Muir Houston

Muir Houston

A sociologist by training, he has research interests in adult and lifelong learning, including the development and implementation of learning cities and regions; aspects of the contemporary student experience including access, retention, progression and performance, and issues of widening participation and inequality of opportunity. In addition, he has research interests in the career and educational motivations and aspirations of young people from disadvantaged backgrounds. He is proficient in qualitative, quantitative and mixed methods research often with an emphasis on advanced quantitative techniques including considerable experience of case study comparative research. A number of coherent strands underpin his research interests as indicated in the list of outputs. The first and perhaps major strand can be said to encompass all aspects of the contemporary student experience - as evinced by my work on the SOMUL project - (built on interests in access, Widening Participation and Lifelong Learning), particularly issues of retention, progression and performance (Doctoral thesis and other outputs); and specifically entry to medicine. This is linked, through my involvement in the WHAN and JRF funded projects to research interests in the career and educational aspirations, motivations and choices of young adults particularly those from disadvantaged backgrounds. Much of this is distinguished by the adoption of advanced quantitative analysis. The second strand relates to Learning cities/regions and how they can be harnessed to address specific EU priorities in relation to civic engagement, social inclusion, education and training, employability and regional development.

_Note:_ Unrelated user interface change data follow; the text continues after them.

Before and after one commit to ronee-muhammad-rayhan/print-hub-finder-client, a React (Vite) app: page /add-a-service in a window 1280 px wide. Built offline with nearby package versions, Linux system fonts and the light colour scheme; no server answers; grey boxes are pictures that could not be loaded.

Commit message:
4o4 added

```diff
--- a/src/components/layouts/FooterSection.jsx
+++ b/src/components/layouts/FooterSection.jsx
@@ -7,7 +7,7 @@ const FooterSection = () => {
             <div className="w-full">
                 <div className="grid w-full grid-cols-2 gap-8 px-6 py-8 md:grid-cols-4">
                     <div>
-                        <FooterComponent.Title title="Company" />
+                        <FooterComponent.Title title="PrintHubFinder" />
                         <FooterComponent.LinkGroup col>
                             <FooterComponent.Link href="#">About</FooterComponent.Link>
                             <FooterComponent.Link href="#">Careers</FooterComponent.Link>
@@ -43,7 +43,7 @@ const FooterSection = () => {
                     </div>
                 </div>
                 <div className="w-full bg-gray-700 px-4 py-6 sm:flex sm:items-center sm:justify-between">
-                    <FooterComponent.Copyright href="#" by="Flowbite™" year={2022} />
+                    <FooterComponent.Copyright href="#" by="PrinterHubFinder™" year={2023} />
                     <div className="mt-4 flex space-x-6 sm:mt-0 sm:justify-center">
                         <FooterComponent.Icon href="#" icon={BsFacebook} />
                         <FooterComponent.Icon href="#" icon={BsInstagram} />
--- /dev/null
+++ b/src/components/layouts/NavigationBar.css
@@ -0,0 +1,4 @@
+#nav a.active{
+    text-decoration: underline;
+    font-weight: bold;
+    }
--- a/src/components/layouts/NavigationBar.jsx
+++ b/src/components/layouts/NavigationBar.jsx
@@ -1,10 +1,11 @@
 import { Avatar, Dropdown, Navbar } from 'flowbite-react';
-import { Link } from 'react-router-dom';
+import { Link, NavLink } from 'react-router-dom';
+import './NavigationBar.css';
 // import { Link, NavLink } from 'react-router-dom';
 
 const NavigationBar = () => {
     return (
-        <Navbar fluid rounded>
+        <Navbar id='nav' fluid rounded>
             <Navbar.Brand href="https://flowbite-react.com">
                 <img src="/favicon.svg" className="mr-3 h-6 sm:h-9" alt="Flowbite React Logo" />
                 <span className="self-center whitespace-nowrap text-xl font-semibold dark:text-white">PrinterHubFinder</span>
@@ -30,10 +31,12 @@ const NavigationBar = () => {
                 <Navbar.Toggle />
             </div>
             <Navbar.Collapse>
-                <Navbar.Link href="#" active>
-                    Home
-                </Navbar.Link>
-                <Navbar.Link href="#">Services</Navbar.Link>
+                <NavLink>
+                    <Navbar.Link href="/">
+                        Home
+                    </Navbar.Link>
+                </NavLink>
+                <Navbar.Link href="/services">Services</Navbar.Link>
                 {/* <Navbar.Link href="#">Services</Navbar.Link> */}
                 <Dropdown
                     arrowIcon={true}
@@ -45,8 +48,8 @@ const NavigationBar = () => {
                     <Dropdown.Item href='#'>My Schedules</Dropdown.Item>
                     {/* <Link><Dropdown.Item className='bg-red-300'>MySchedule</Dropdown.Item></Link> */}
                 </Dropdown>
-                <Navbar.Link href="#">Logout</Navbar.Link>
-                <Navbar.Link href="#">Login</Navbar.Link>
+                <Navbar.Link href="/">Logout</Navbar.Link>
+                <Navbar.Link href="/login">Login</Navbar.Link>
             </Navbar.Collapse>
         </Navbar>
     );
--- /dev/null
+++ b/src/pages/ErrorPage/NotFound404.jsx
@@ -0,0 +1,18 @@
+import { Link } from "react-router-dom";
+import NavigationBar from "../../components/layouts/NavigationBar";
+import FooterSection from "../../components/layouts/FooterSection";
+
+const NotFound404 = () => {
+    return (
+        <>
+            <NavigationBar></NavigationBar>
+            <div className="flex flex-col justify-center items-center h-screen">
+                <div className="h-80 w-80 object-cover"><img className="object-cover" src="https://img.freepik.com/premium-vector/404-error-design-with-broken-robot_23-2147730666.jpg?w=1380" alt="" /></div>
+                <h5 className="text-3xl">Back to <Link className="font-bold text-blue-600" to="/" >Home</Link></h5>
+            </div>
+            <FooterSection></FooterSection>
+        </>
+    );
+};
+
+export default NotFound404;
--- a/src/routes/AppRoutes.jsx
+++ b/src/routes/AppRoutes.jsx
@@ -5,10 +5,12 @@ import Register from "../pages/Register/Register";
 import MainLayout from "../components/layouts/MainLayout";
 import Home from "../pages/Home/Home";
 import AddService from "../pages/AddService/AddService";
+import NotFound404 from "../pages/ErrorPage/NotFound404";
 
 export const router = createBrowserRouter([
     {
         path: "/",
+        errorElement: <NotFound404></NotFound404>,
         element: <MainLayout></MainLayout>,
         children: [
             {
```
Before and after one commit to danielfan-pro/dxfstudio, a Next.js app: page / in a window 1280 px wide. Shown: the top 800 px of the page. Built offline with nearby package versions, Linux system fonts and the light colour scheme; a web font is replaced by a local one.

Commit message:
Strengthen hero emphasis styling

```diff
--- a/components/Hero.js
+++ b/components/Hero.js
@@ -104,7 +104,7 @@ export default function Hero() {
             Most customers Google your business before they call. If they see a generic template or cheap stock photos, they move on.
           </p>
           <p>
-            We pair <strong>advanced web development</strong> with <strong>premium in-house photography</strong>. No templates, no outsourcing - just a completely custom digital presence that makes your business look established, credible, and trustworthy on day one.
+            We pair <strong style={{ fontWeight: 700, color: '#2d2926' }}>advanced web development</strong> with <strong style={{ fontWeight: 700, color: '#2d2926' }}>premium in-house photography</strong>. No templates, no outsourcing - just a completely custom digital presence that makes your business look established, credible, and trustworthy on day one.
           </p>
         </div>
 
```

Work-based and work-related learning in higher education for adult learners is seen as crucial to address labour market skills gaps predicted in European policy documents. It is also relevant to debates on work-related learning and upskilling that were identified in the Leitch Report produced in the UK.

The LETAE project funded by the EU under its Lifelong Learning Programme is concerned to identify good practice in partnerships and collaborations between enterprises, work organisations and employer groups and higher education institutions. It builds on the THEMP (Tertiary Higher Education for Mid-life People) project which concentrated on pedagogical issues related to adult learners in higher education; while in LETAE we are more interested in the work-based/-related elements of such programmes with a focus on partnerships and collaborations.

Τετάρτη, 18 Μαρτίου 2015 15:59

THEMP - Tertiary Lifelong Learning for People in Mid-Life

Main challenges of the ageing knowledge economy are constant upgrading of the skills of the active population and mitigating new and old social risks. In the aging society and the globalised knowledge economy, the people in mid-life are increasingly exposed to social risks of exclusion from the labour market. They are also excluded from formal Lifelong Learning (LLL), specifically Tertiary Lifelong Learning (TLL). The access of mid-life learners to TLL and their retention in the system have an increasing relevance for the socio-economic sustainability of the ageing European knowledge society.